The Festival of Fried Food
The festive season has always been an interesting time for us, a time where Christmas (well, the Christmas ‘season’ more than Christmas itself) and Chanukah coincide. We do enjoy the traditional Christmas foods – the plum pudding, Christmas cake and (our favourite!) mince pies but it is really the simple Chanukah ‘latkes’ that win the family over every year.
Chanukah, sometimes called the ‘festival of light’, starts – a little earlier than usual – on the 10th December this year.
It commemorates the miracle of the oil back in the time of the destruction of the first temple (around 165 BCE) when there was only enough of the ritual oil to light the sacred candle for one day, but miraculously it lasted for 8 days – until the oil was able to be replenished. To celebrate this miracle we light the special candelabra (chanukiah).
Like we do for many of the Jewish festivals, we celebrate by eating a particular type of food. We love how it is always about the food! This time it is food that has been fried in oil. It is certainly not the festival to be avoiding fried foods! In our family, we make potato latkes (small potato cakes, like roesti) and jam (jelly) donuts. We have the most AMAZING recipe for cinnamon sugar doughnuts in The Feast Goes On.
And in our new book, Now for Something Sweet, we have a gorgeous Hot Jam Doughnut recipe that is irresistible.
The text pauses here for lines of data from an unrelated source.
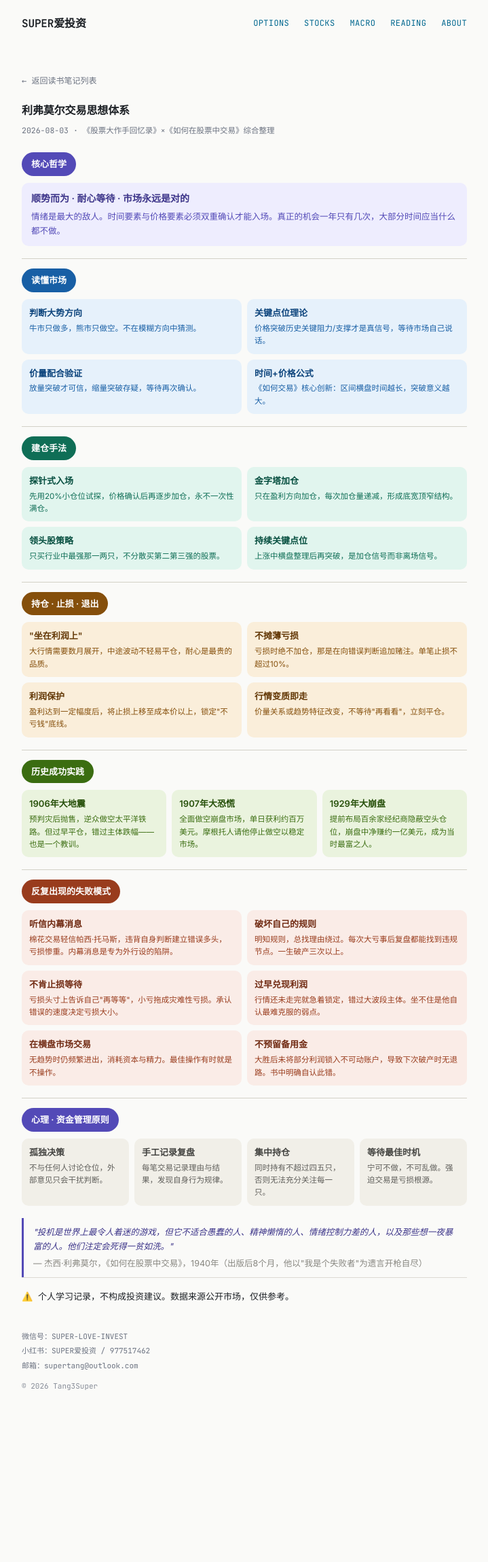
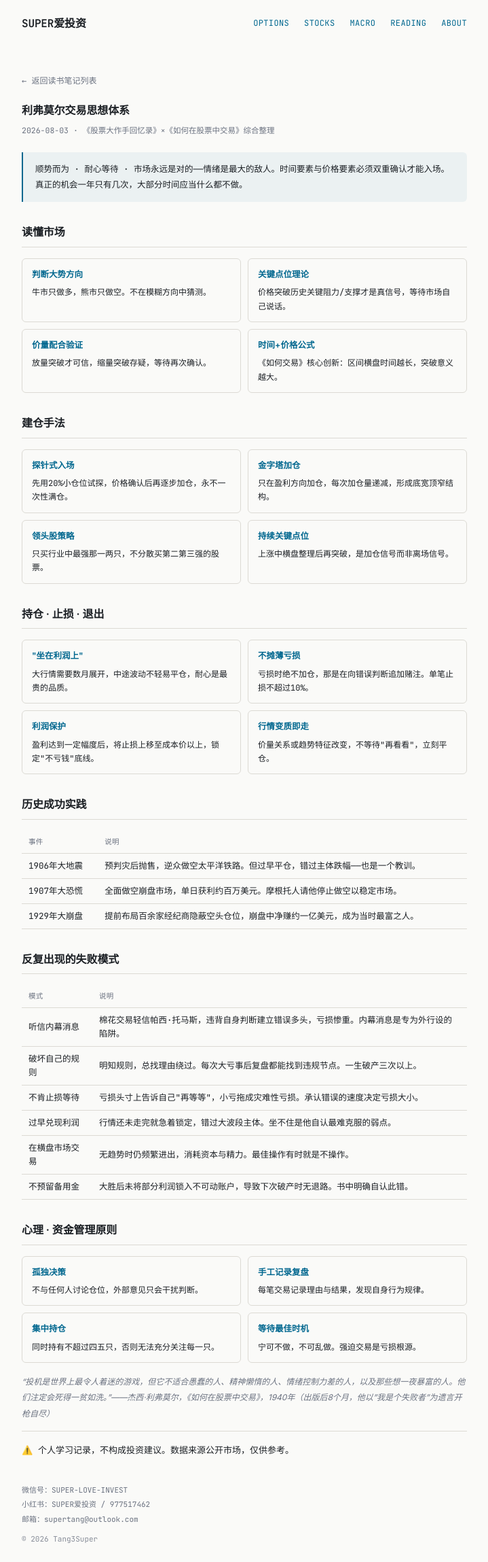
Before and after one commit to tang3super/tang3super.github.io, a Jekyll site: the page built from _book_note/2026-08-03-livermore-map.md, in a window 1280 px wide. Shown: the whole page at 68% size, without its empty margins (280-999 px from the left). Built offline with Jekyll 4.4.1, drawn with Linux system fonts in a browser that asks for light colours; before the commit the page ends 2072 px from its top, so only the background shows below that; some of the changed lines change nothing that is shown.

Commit message:
利弗莫尔交易思想体系改用站内统一样式，去掉自定义卡片CSS

```diff
--- a/_book_note/2026-08-03-livermore-map.md
+++ b/_book_note/2026-08-03-livermore-map.md
@@ -5,259 +5,65 @@ subtitle: 《股票大作手回忆录》×《如何在股票中交易》综合
 summary: 整理杰西·利弗莫尔的核心交易哲学、读市场方法、建仓/持仓/退出手法、历史成功案例与反复出现的失败教训，以及心理与资金管理原则。
 ---
 
-<style>
-.livermore-map *, .livermore-map *::before, .livermore-map *::after { box-sizing: border-box; margin:0; padding:0; }
-.livermore-map { font-family: var(--font-sans); }
-
-.livermore-map .section-title {
-  font-size:13px; font-weight:600; color:#fff;
-  padding:7px 14px; border-radius:20px;
-  display:inline-block; margin-bottom:10px;
-}
-.livermore-map .section { margin-bottom:18px; }
-
-.livermore-map .cards { display:grid; gap:8px; }
-.livermore-map .cards.col2 { grid-template-columns:1fr 1fr; }
-.livermore-map .cards.col3 { grid-template-columns:1fr 1fr 1fr; }
-.livermore-map .cards.col4 { grid-template-columns:1fr 1fr 1fr 1fr; }
-@media (max-width:600px) {
-  .livermore-map .cards.col3, .livermore-map .cards.col4 { grid-template-columns:1fr 1fr; }
-}
-@media (max-width:420px) {
-  .livermore-map .cards.col2, .livermore-map .cards.col3, .livermore-map .cards.col4 { grid-template-columns:1fr; }
-}
-
-.livermore-map .card { border-radius:10px; padding:10px 11px; }
-.livermore-map .card .ct { font-size:13px; font-weight:600; margin-bottom:3px; }
-.livermore-map .card .cs { font-size:11.5px; line-height:1.6; }
-
-/* 紫色 - 核心哲学 */
-.livermore-map .ph-bg { background:#534AB7; }
-.livermore-map .ph-card { background:#EEEDFE; }
-.livermore-map .ph-card .ct { color:#3C3489; }
-.livermore-map .ph-card .cs { color:#534AB7; }
-
-/* 蓝色 - 读市场/建仓 */
-.livermore-map .bl-bg { background:#185FA5; }
-.livermore-map .bl-card { background:#E6F1FB; }
-.livermore-map .bl-card .ct { color:#0C447C; }
-.livermore-map .bl-card .cs { color:#185FA5; }
-
-/* 青色 - 持仓/退出 */
-.livermore-map .tl-bg { background:#0F6E56; }
-.livermore-map .tl-card { background:#E1F5EE; }
-.livermore-map .tl-card .ct { color:#085041; }
-.livermore-map .tl-card .cs { color:#0F6E56; }
-
-/* 绿色 - 成功案例 */
-.livermore-map .gn-bg { background:#3B6D11; }
-.livermore-map .gn-card { background:#EAF3DE; }
-.livermore-map .gn-card .ct { color:#27500A; }
-.livermore-map .gn-card .cs { color:#3B6D11; }
-
-/* 珊瑚 - 失败教训 */
-.livermore-map .co-bg { background:#993C1D; }
-.livermore-map .co-card { background:#FAECE7; }
-.livermore-map .co-card .ct { color:#712B13; }
-.livermore-map .co-card .cs { color:#993C1D; }
-
-/* 琥珀 - 心理/资金 */
-.livermore-map .am-bg { background:#854F0B; }
-.livermore-map .am-card { background:#FAEEDA; }
-.livermore-map .am-card .ct { color:#633806; }
-.livermore-map .am-card .cs { color:#854F0B; }
-
-/* 灰色 - 原则 */
-.livermore-map .gr-card { background:#F1EFE8; }
-.livermore-map .gr-card .ct { color:#444441; }
-.livermore-map .gr-card .cs { color:#5F5E5A; }
-
-.livermore-map .divider { height:1px; background:#d3d1c7; margin:6px 0 14px; }
-
-.livermore-map .quote {
-  background: var(--bg); border-left:3px solid #534AB7;
-  border-radius:0 8px 8px 0;
-  padding:10px 14px; margin-top:14px;
-  font-size:12.5px; color:#3C3489; font-style:italic; line-height:1.7;
-}
-.livermore-map .quote span { display:block; margin-top:4px; color:#888780; font-style:normal; }
-
-.livermore-map .big-card { border-radius:10px; padding:12px 14px; margin-bottom:8px; }
-.livermore-map .big-card .bt { font-size:14px; font-weight:600; margin-bottom:4px; }
-.livermore-map .big-card .bs { font-size:12.5px; line-height:1.7; }
-.livermore-map .big-card.ph-card .bt { color:#3C3489; }
-.livermore-map .big-card.ph-card .bs { color:#534AB7; }
-</style>
-
-<div class="livermore-map">
-
-<!-- 核心哲学 -->
-<div class="section">
-  <span class="section-title ph-bg">核心哲学</span>
-  <div class="big-card ph-card">
-    <div class="bt">顺势而为 · 耐心等待 · 市场永远是对的</div>
-    <div class="bs">情绪是最大的敌人。时间要素与价格要素必须双重确认才能入场。真正的机会一年只有几次，大部分时间应当什么都不做。</div>
-  </div>
+<div class="summary-box">
+顺势而为 · 耐心等待 · 市场永远是对的——情绪是最大的敌人。时间要素与价格要素必须双重确认才能入场。真正的机会一年只有几次，大部分时间应当什么都不做。
 </div>
 
-<div class="divider"></div>
+## 读懂市场
 
-<!-- 读市场 -->
-<div class="section">
-  <span class="section-title bl-bg">读懂市场</span>
-  <div class="cards col2">
-    <div class="card bl-card">
-      <div class="ct">判断大势方向</div>
-      <div class="cs">牛市只做多，熊市只做空。不在模糊方向中猜测。</div>
-    </div>
-    <div class="card bl-card">
-      <div class="ct">关键点位理论</div>
-      <div class="cs">价格突破历史关键阻力/支撑才是真信号，等待市场自己说话。</div>
-    </div>
-    <div class="card bl-card">
-      <div class="ct">价量配合验证</div>
-      <div class="cs">放量突破才可信，缩量突破存疑，等待再次确认。</div>
-    </div>
-    <div class="card bl-card">
-      <div class="ct">时间+价格公式</div>
-      <div class="cs">《如何交易》核心创新：区间横盘时间越长，突破意义越大。</div>
-    </div>
-  </div>
+<div class="grid2">
+<div class="grid-item"><span class="tag">判断大势方向</span>牛市只做多，熊市只做空。不在模糊方向中猜测。</div>
+<div class="grid-item"><span class="tag">关键点位理论</span>价格突破历史关键阻力/支撑才是真信号，等待市场自己说话。</div>
+<div class="grid-item"><span class="tag">价量配合验证</span>放量突破才可信，缩量突破存疑，等待再次确认。</div>
+<div class="grid-item"><span class="tag">时间+价格公式</span>《如何交易》核心创新：区间横盘时间越长，突破意义越大。</div>
 </div>
 
-<div class="divider"></div>
+## 建仓手法
 
-<!-- 建仓手法 -->
-<div class="section">
-  <span class="section-title tl-bg">建仓手法</span>
-  <div class="cards col2">
-    <div class="card tl-card">
-      <div class="ct">探针式入场</div>
-      <div class="cs">先用20%小仓位试探，价格确认后再逐步加仓，永不一次性满仓。</div>
-    </div>
-    <div class="card tl-card">
-      <div class="ct">金字塔加仓</div>
-      <div class="cs">只在盈利方向加仓，每次加仓量递减，形成底宽顶窄结构。</div>
-    </div>
-    <div class="card tl-card">
-      <div class="ct">领头股策略</div>
-      <div class="cs">只买行业中最强那一两只，不分散买第二第三强的股票。</div>
-    </div>
-    <div class="card tl-card">
-      <div class="ct">持续关键点位</div>
-      <div class="cs">上涨中横盘整理后再突破，是加仓信号而非离场信号。</div>
-    </div>
-  </div>
+<div class="grid2">
+<div class="grid-item"><span class="tag">探针式入场</span>先用20%小仓位试探，价格确认后再逐步加仓，永不一次性满仓。</div>
+<div class="grid-item"><span class="tag">金字塔加仓</span>只在盈利方向加仓，每次加仓量递减，形成底宽顶窄结构。</div>
+<div class="grid-item"><span class="tag">领头股策略</span>只买行业中最强那一两只，不分散买第二第三强的股票。</div>
+<div class="grid-item"><span class="tag">持续关键点位</span>上涨中横盘整理后再突破，是加仓信号而非离场信号。</div>
 </div>
 
-<div class="divider"></div>
+## 持仓 · 止损 · 退出
 
-<!-- 持仓与退出 -->
-<div class="section">
-  <span class="section-title am-bg">持仓 · 止损 · 退出</span>
-  <div class="cards col2">
-    <div class="card am-card">
-      <div class="ct">"坐在利润上"</div>
-      <div class="cs">大行情需要数月展开，中途波动不轻易平仓，耐心是最贵的品质。</div>
-    </div>
-    <div class="card am-card">
-      <div class="ct">不摊薄亏损</div>
-      <div class="cs">亏损时绝不加仓，那是在向错误判断追加赌注。单笔止损不超过10%。</div>
-    </div>
-    <div class="card am-card">
-      <div class="ct">利润保护</div>
-      <div class="cs">盈利达到一定幅度后，将止损上移至成本价以上，锁定"不亏钱"底线。</div>
-    </div>
-    <div class="card am-card">
-      <div class="ct">行情变质即走</div>
-      <div class="cs">价量关系或趋势特征改变，不等待"再看看"，立刻平仓。</div>
-    </div>
-  </div>
+<div class="grid2">
+<div class="grid-item"><span class="tag">"坐在利润上"</span>大行情需要数月展开，中途波动不轻易平仓，耐心是最贵的品质。</div>
+<div class="grid-item"><span class="tag">不摊薄亏损</span>亏损时绝不加仓，那是在向错误判断追加赌注。单笔止损不超过10%。</div>
+<div class="grid-item"><span class="tag">利润保护</span>盈利达到一定幅度后，将止损上移至成本价以上，锁定"不亏钱"底线。</div>
+<div class="grid-item"><span class="tag">行情变质即走</span>价量关系或趋势特征改变，不等待"再看看"，立刻平仓。</div>
 </div>
 
-<div class="divider"></div>
+## 历史成功实践
 
-<!-- 成功案例 -->
-<div class="section">
-  <span class="section-title gn-bg">历史成功实践</span>
-  <div class="cards col3">
-    <div class="card gn-card">
-      <div class="ct">1906年大地震</div>
-      <div class="cs">预判灾后抛售，逆众做空太平洋铁路。但过早平仓，错过主体跌幅——也是一个教训。</div>
-    </div>
-    <div class="card gn-card">
-      <div class="ct">1907年大恐慌</div>
-      <div class="cs">全面做空崩盘市场，单日获利约百万美元。摩根托人请他停止做空以稳定市场。</div>
-    </div>
-    <div class="card gn-card">
-      <div class="ct">1929年大崩盘</div>
-      <div class="cs">提前布局百余家经纪商隐蔽空头仓位，崩盘中净赚约一亿美元，成为当时最富之人。</div>
-    </div>
-  </div>
+<table>
+<tr><th>事件</th><th>说明</th></tr>
+<tr><td>1906年大地震</td><td>预判灾后抛售，逆众做空太平洋铁路。但过早平仓，错过主体跌幅——也是一个教训。</td></tr>
+<tr><td>1907年大恐慌</td><td>全面做空崩盘市场，单日获利约百万美元。摩根托人请他停止做空以稳定市场。</td></tr>
+<tr><td>1929年大崩盘</td><td>提前布局百余家经纪商隐蔽空头仓位，崩盘中净赚约一亿美元，成为当时最富之人。</td></tr>
+</table>
+
+## 反复出现的失败模式
+
+<table>
+<tr><th>模式</th><th>说明</th></tr>
+<tr><td>听信内幕消息</td><td>棉花交易轻信帕西·托马斯，违背自身判断建立错误多头，亏损惨重。内幕消息是专为外行设的陷阱。</td></tr>
+<tr><td>破坏自己的规则</td><td>明知规则，总找理由绕过。每次大亏事后复盘都能找到违规节点。一生破产三次以上。</td></tr>
+<tr><td>不肯止损等待</td><td>亏损头寸上告诉自己"再等等"，小亏拖成灾难性亏损。承认错误的速度决定亏损大小。</td></tr>
+<tr><td>过早兑现利润</td><td>行情还未走完就急着锁定，错过大波段主体。坐不住是他自认最难克服的弱点。</td></tr>
+<tr><td>在横盘市场交易</td><td>无趋势时仍频繁进出，消耗资本与精力。最佳操作有时就是不操作。</td></tr>
+<tr><td>不预留备用金</td><td>大胜后未将部分利润锁入不可动账户，导致下次破产时无退路。书中明确自认此错。</td></tr>
+</table>
+
+## 心理 · 资金管理原则
+
+<div class="grid2">
+<div class="grid-item"><span class="tag">孤独决策</span>不与任何人讨论仓位，外部意见只会干扰判断。</div>
+<div class="grid-item"><span class="tag">手工记录复盘</span>每笔交易记录理由与结果，发现自身行为规律。</div>
+<div class="grid-item"><span class="tag">集中持仓</span>同时持有不超过四五只，否则无法充分关注每一只。</div>
+<div class="grid-item"><span class="tag">等待最佳时机</span>宁可不做，不可乱做。强迫交易是亏损根源。</div>
 </div>
 
-<div class="divider"></div>
-
-<!-- 失败教训 -->
-<div class="section">
-  <span class="section-title co-bg">反复出现的失败模式</span>
-  <div class="cards col2">
-    <div class="card co-card">
-      <div class="ct">听信内幕消息</div>
-      <div class="cs">棉花交易轻信帕西·托马斯，违背自身判断建立错误多头，亏损惨重。内幕消息是专为外行设的陷阱。</div>
-    </div>
-    <div class="card co-card">
-      <div class="ct">破坏自己的规则</div>
-      <div class="cs">明知规则，总找理由绕过。每次大亏事后复盘都能找到违规节点。一生破产三次以上。</div>
-    </div>
-    <div class="card co-card">
-      <div class="ct">不肯止损等待</div>
-      <div class="cs">亏损头寸上告诉自己"再等等"，小亏拖成灾难性亏损。承认错误的速度决定亏损大小。</div>
-    </div>
-    <div class="card co-card">
-      <div class="ct">过早兑现利润</div>
-      <div class="cs">行情还未走完就急着锁定，错过大波段主体。坐不住是他自认最难克服的弱点。</div>
-    </div>
-    <div class="card co-card">
-      <div class="ct">在横盘市场交易</div>
-      <div class="cs">无趋势时仍频繁进出，消耗资本与精力。最佳操作有时就是不操作。</div>
-    </div>
-    <div class="card co-card">
-      <div class="ct">不预留备用金</div>
-      <div class="cs">大胜后未将部分利润锁入不可动账户，导致下次破产时无退路。书中明确自认此错。</div>
-    </div>
-  </div>
-</div>
-
-<div class="divider"></div>
-
-<!-- 心理与资金原则 -->
-<div class="section">
-  <span class="section-title ph-bg">心理 · 资金管理原则</span>
-  <div class="cards col4">
-    <div class="card gr-card">
-      <div class="ct">孤独决策</div>
-      <div class="cs">不与任何人讨论仓位，外部意见只会干扰判断。</div>
-    </div>
-    <div class="card gr-card">
-      <div class="ct">手工记录复盘</div>
-      <div class="cs">每笔交易记录理由与结果，发现自身行为规律。</div>
-    </div>
-    <div class="card gr-card">
-      <div class="ct">集中持仓</div>
-      <div class="cs">同时持有不超过四五只，否则无法充分关注每一只。</div>
-    </div>
-    <div class="card gr-card">
-      <div class="ct">等待最佳时机</div>
-      <div class="cs">宁可不做，不可乱做。强迫交易是亏损根源。</div>
-    </div>
-  </div>
-</div>
-
-<!-- 引言 -->
-<div class="quote">
-  "投机是世界上最令人着迷的游戏，但它不适合愚蠢的人、精神懒惰的人、情绪控制力差的人，以及那些想一夜暴富的人。他们注定会死得一贫如洗。"
-  <span>— 杰西·利弗莫尔，《如何在股票中交易》，1940年（出版后8个月，他以"我是个失败者"为遗言开枪自尽）</span>
-</div>
-
-</div>
+*"投机是世界上最令人着迷的游戏，但它不适合愚蠢的人、精神懒惰的人、情绪控制力差的人，以及那些想一夜暴富的人。他们注定会死得一贫如洗。"——杰西·利弗莫尔，《如何在股票中交易》，1940年（出版后8个月，他以"我是个失败者"为遗言开枪自尽）*
```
But latkes (potato pancakes) are not only made over Chanukah. In fact, we make them in the weeks (errr…months) leading up to Chanukah…just to practice, and because we absolutely adore them! We eat them just with a little salt, or with smoked salmon. It has now become a family favourite to eat them salmon pastrami (recipe in The Feast Goes On) and horseradish creme fraiche.
In our new book, Now for Something Sweet, we have a spiced up version of latkes, Potato Bhaji Latkes.
This recipe for simple latkes is from our second book, “The Feast Goes On“